This year as we prepare to celebrate Earth Day on April 22, it pays to remember just what started this tradition.

Earth Day began as a grassroots movement in 1970 intended to celebrate the planet’s environment and raise awareness about pollution.

The idea was proposed during a UNESCO conference in San Francisco and was pioneered in Congress by former Wisconsin Senator Gaylord Nelson. The senator recruited  environmental activists to work with him and built a staff of 85 who rallied 20 million people to their cause.

Groups that were fighting against oil spills, pollution from factories, pesticides, the loss of wilderness areas, and extinction of wildlife suddenly realized they shared a common interest in defending the planet and began to promote environmental citizenship and action to that cause. In 1995 President Bill Clinton awarded Nelson the Presidential Medal of Freedom for founding Earth Day.

Over the years Earth Day has continued to grow. It went global in 1990 with more than 200 million people in 141 countries participating in events. By 2000, more than 5,000 environmental groups in 184 countries were taking part and focusing on issues including global warming and clean energy.

For the 40th Earth Day anniversary in 2010 more than 225,000 people gathered at the National Mall for a climate rally. It was there the group launched a campaign to plant one billion trees: a goal that was achieved in 2012.

Earth Day has become mainstream. Each year corporations, activists and individuals create new projects and initiatives aimed at protecting and restoring the environment.

In ways both large and small, people celebrate Earth Day by trying to make their world a little better. They promote understanding of environmental issues, and they commit to service on or around Earth Day – planting trees, cleaning up rivers and streams, and helping in community gardens.

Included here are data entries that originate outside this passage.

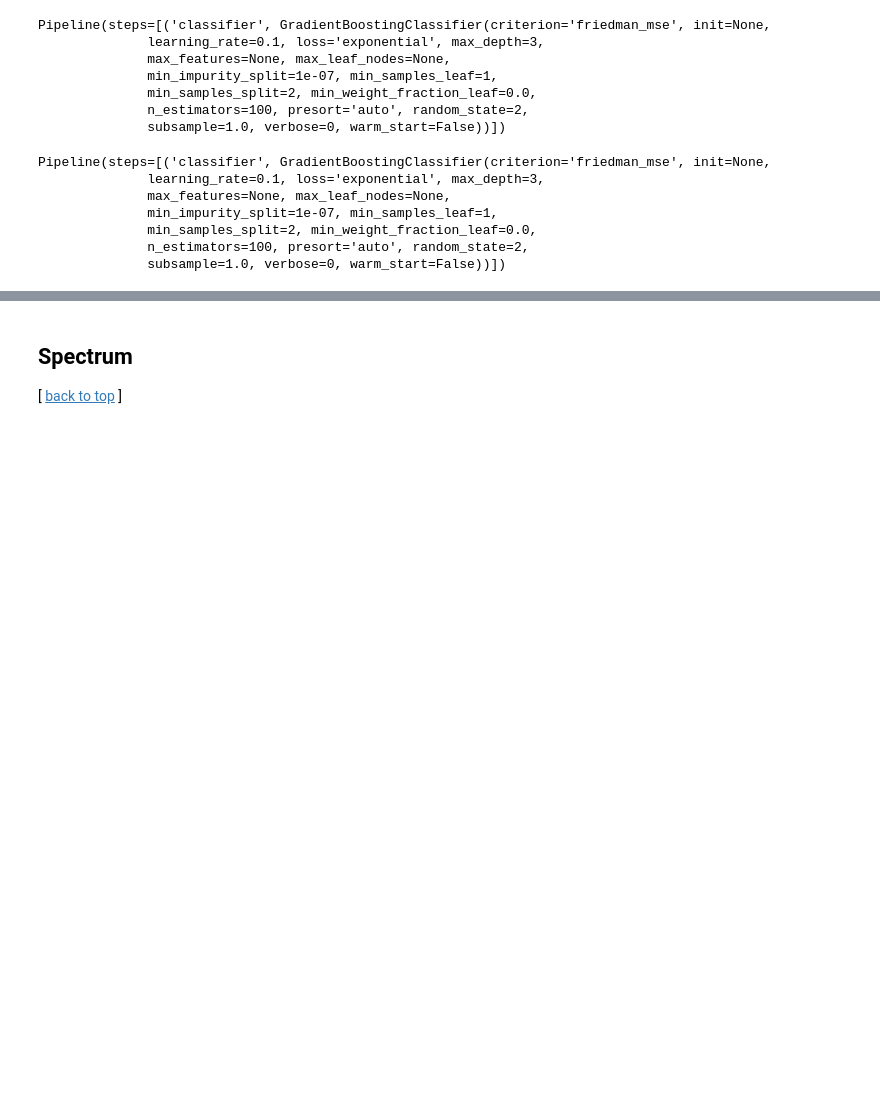
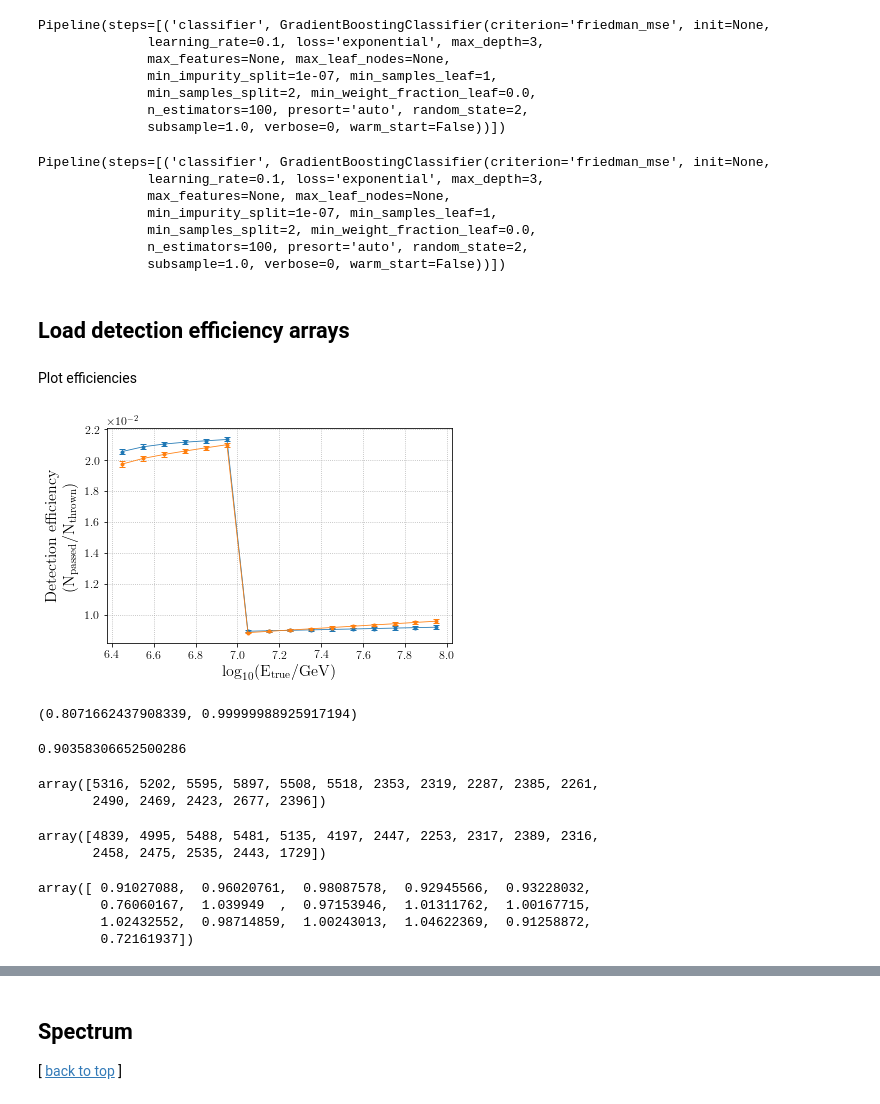
Before and after one commit to jrbourbeau/cr-composition, a Jupyter notebook: notebooks/unfolding/pyunfold-formatting.ipynb, the cells around one changed output, grey strips where cells are left out. Saved outputs shown, nothing was run; the diff lists cells and outputs as text; code cells hidden in the pictures; blank space fills up the shorter version.

```diff
--- a/notebooks/unfolding/pyunfold-formatting.ipynb
+++ b/notebooks/unfolding/pyunfold-formatting.ipynb
@@ -99,3 +100,31 @@ Pipeline(steps=[('classifier', GradientBoostingClassifier(criterion='friedman_ms
               min_samples_split=2, min_weight_fraction_leaf=0.0,
               n_estimators=100, presort='auto', random_state=2,
               subsample=1.0, verbose=0, warm_start=False))])
+# %% [markdown]
+## Load detection efficiency arrays
+# %%
+efficiencies = {}
+efficiencies_err = {}
+for composition in comp_list:
+    eff_path = os.path.join(comp.paths.comp_data_dir, 'unfolding',
+                            'efficiency-{}.npy'.format(composition))
+    efficiencies[composition] = np.load(eff_path)
+    eff_err_path = os.path.join(comp.paths.comp_data_dir, 'unfolding',
+                                'efficiency-err-{}.npy'.format(composition))
+    efficiencies_err[composition] = np.load(eff_err_path)
+# %% [markdown]
+Plot efficiencies
+# %%
+fig, ax = plt.subplots()
+for composition in comp_list:
+    ax.errorbar(energybins.log_energy_midpoints, efficiencies[composition],
+                yerr=efficiencies_err[composition], color=color_dict[composition],
+                label=composition, marker='.')
+ax.set_xlabel('$\mathrm{\log_{10}(E_{true}/GeV)}$')
+ax.set_ylabel('Detection efficiency \n($\mathrm{N_{passed}/N_{thrown}}$)')
+ax.grid()
+ax.ticklabel_format(style='sci',axis='y')
+ax.yaxis.major.formatter.set_powerlimits((0,0))
+plt.show()
+# %% [output]
+[figure, added]
@@ -101,0 +141,27 @@ Pipeline(steps=[('classifier', GradientBoostingClassifier(criterion='friedman_ms
+# %%
+df_sim.lap_cos_zenith.min(), df_sim.lap_cos_zenith.max()
+# %% [output]
+(0.8071662437908339, 0.99999988925917194)
+# %%
+(df_sim.lap_cos_zenith.max() + df_sim.lap_cos_zenith.min())/2
+# %% [output]
+0.90358306652500286
+# %%
+counts_MC_energy_bins = np.histogram(df_sim.MC_log_energy, bins=energybins.log_energy_bins)[0]
+counts_MC_energy_bins
+# %% [output]
+array([5316, 5202, 5595, 5897, 5508, 5518, 2353, 2319, 2287, 2385, 2261,
+       2490, 2469, 2423, 2677, 2396])
+# %%
+counts_reco_energy_bins = np.histogram(df_sim.lap_log_energy, bins=energybins.log_energy_bins)[0]
+counts_reco_energy_bins
+# %% [output]
+array([4839, 4995, 5488, 5481, 5135, 4197, 2447, 2253, 2317, 2389, 2316,
+       2458, 2475, 2535, 2443, 1729])
+# %%
+counts_reco_energy_bins / counts_MC_energy_bins
+# %% [output]
+array([ 0.91027088,  0.96020761,  0.98087578,  0.92945566,  0.93228032,
+        0.76060167,  1.039949  ,  0.97153946,  1.01311762,  1.00167715,
+        1.02432552,  0.98714859,  1.00243013,  1.04622369,  0.91258872,
+        0.72161937])
```
Also changed, not shown: parts of 55 cells of this notebook, 12 other files.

These days Earth Day also involves a tech break, conserving energy by turning off computers, printers and lights for a day. It means calling for transparency from favorite brands to how products are manufactured. Other Earth Day related activism involves advocating for at-risk animal species and committing to recycling.

Earth Day is a day set aside to remember and appreciate the earth’s environment and our own responsibilities and roles within it. It is up to each individual to decide how they will celebrate our planet and what actions they will take to preserve the environment. Earth Day is a good time to start changing habits that affect the world we all share.

Photo credit: Flickr CC